Helping people with computers... one answer at a time.
Phishing, examples of phishing scams, phishing vulnerabilities and how you can avoid becoming a victim.
You can prevent phishing attacks several ways; the most common is to never click on an emailed link. Bookmarks can be also be used to prevent phishing.
Spam and phishing attempts are quite an annoyance, but does reporting them help?
The techniques spammers and even semi-legitimate business use in email can be misleading. Even a single click - or copy/paste - can catch you.
Domain names are simple in concept and yet can be constructed in ways that might fool you. I'll look at some examples, and discuss what's important.
It happens to the best of us. You click a link and only then do you realize that you shouldn't have. I'll explore one scenario.
People continue to fall for what more experienced users would say are laughably bogus phishing attempts. I'll analyze why one common attempt is so bad.
"Account updates!!!!!" is a recent and frequent attempt at phishing. I'll break down why it's so obviously bogus, to show things to look for elsewhere.
Phishing is a way that internet scammers trick you into providing your personal and financial details. Phishing opens the door to identity theft, and more.
Phishing scams are difficult for computers to identify and difficult to protect against. Ultimately you are the best defense against phishing scams.
Anti-malware software examines links to see if they go where they claim to go. The problem is that valid links can be mislabeled as phishing attempts.
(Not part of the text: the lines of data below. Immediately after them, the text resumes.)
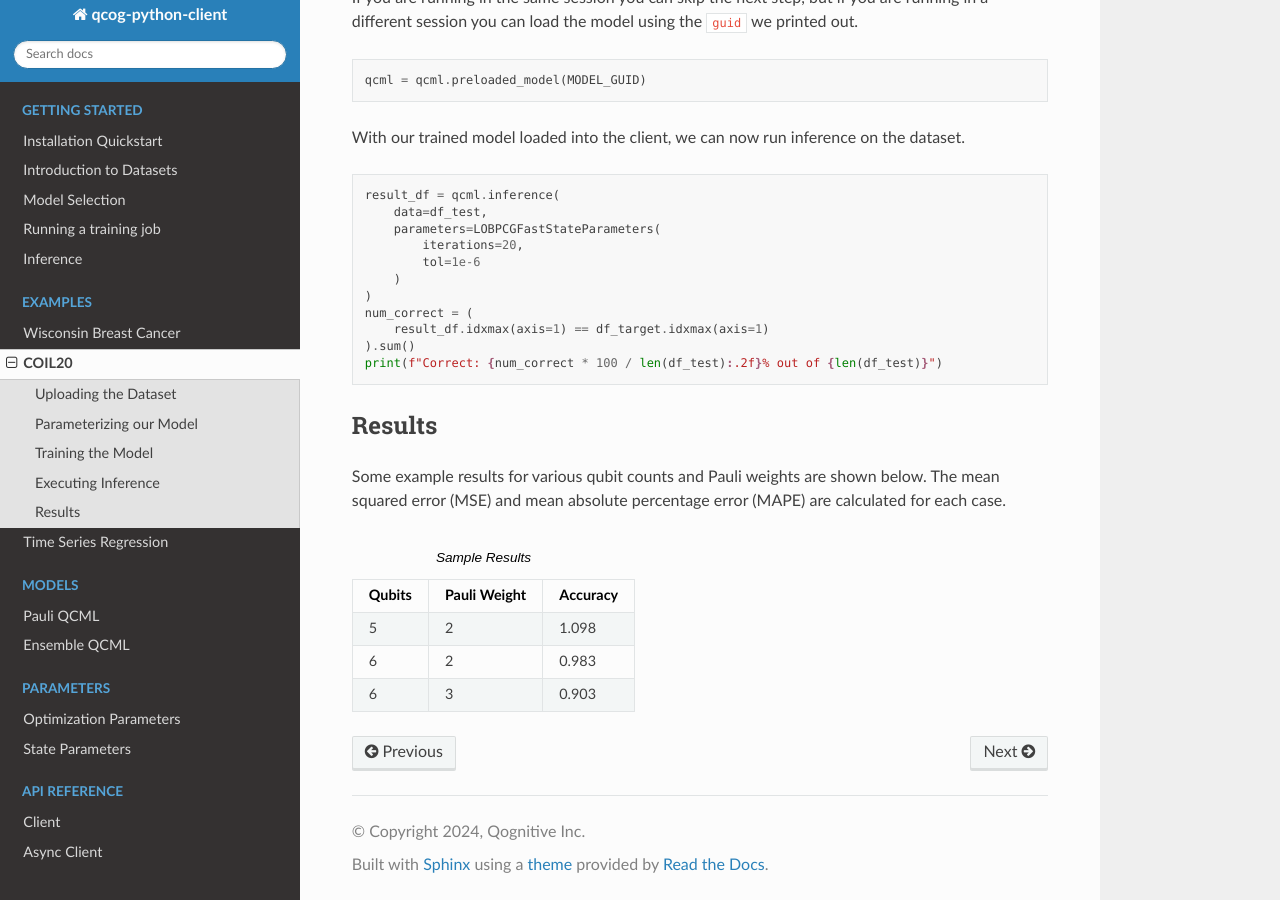
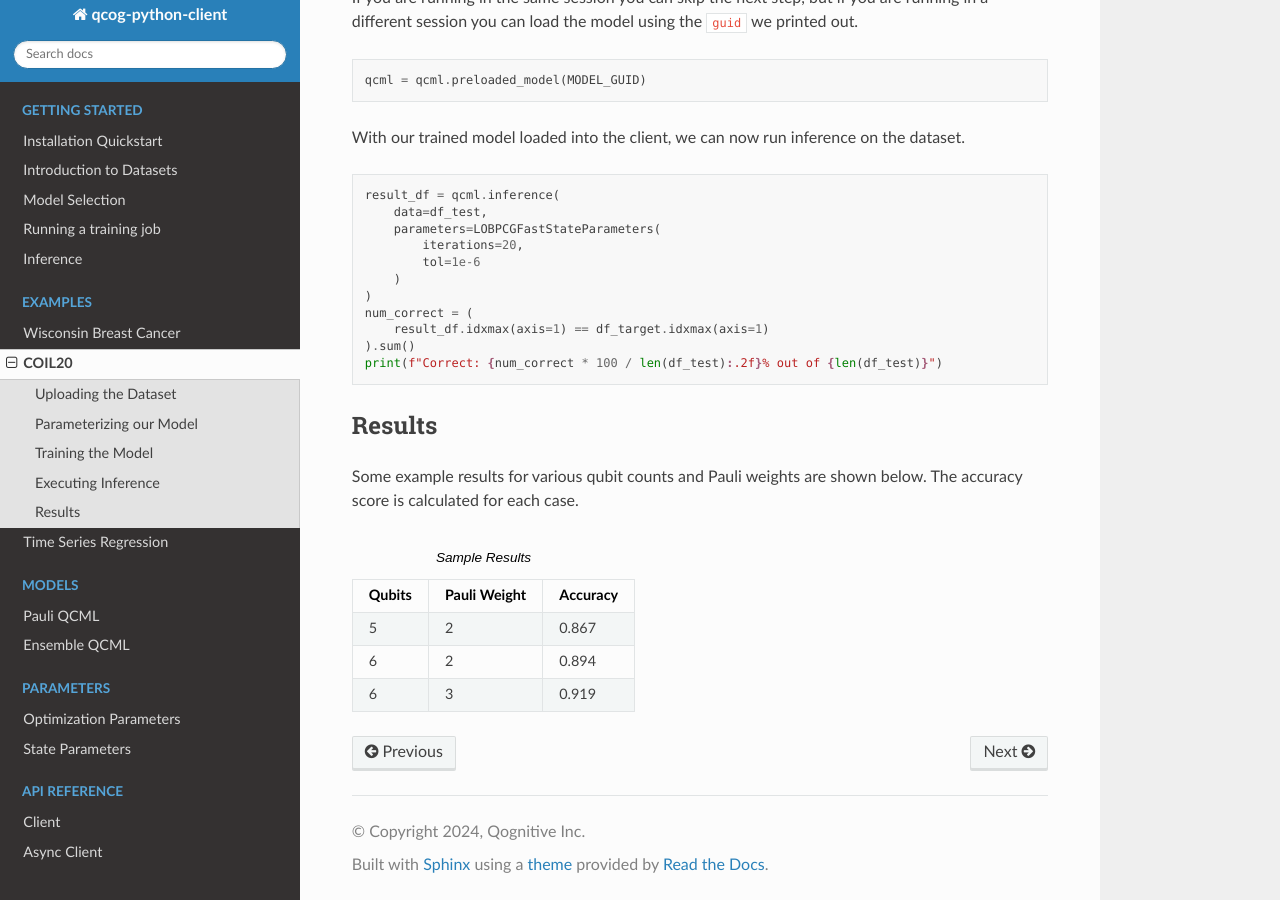
Before and after one commit to qognitive/qcog-python-client, a Sphinx documentation site: the page built from docs/examples/coil20.rst, in a window 1280 px wide and 900 px high, scrolled down 3083 px. Built offline with Sphinx 7.4.7 and the Read the Docs theme 3.1.0, drawn with Linux system fonts in a browser that asks for light colours.

Commit message:
accuracy score fixed in coil20 results (#60)

```diff
--- a/docs/examples/coil20.rst
+++ b/docs/examples/coil20.rst
@@ -169,7 +169,7 @@ With our trained model loaded into the client, we can now run inference on the d
 Results
 -------
 
-Some example results for various qubit counts and Pauli weights are shown below. The mean squared error (MSE) and mean absolute percentage error (MAPE) are calculated for each case.
+Some example results for various qubit counts and Pauli weights are shown below. The accuracy score is calculated for each case.
 
 .. list-table:: Sample Results
     :header-rows: 1
@@ -179,10 +179,10 @@ Some example results for various qubit counts and Pauli weights are shown below.
       - Accuracy
     * - 5
       - 2
-      - 1.098
+      - 0.867
     * - 6
       - 2
-      - 0.983
+      - 0.894
     * - 6
       - 3
-      - 0.903
+      - 0.919
```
Thunderbird includes a feature that examines links in email and tries to determine if they might be a scam. Sometimes, it's just wrong.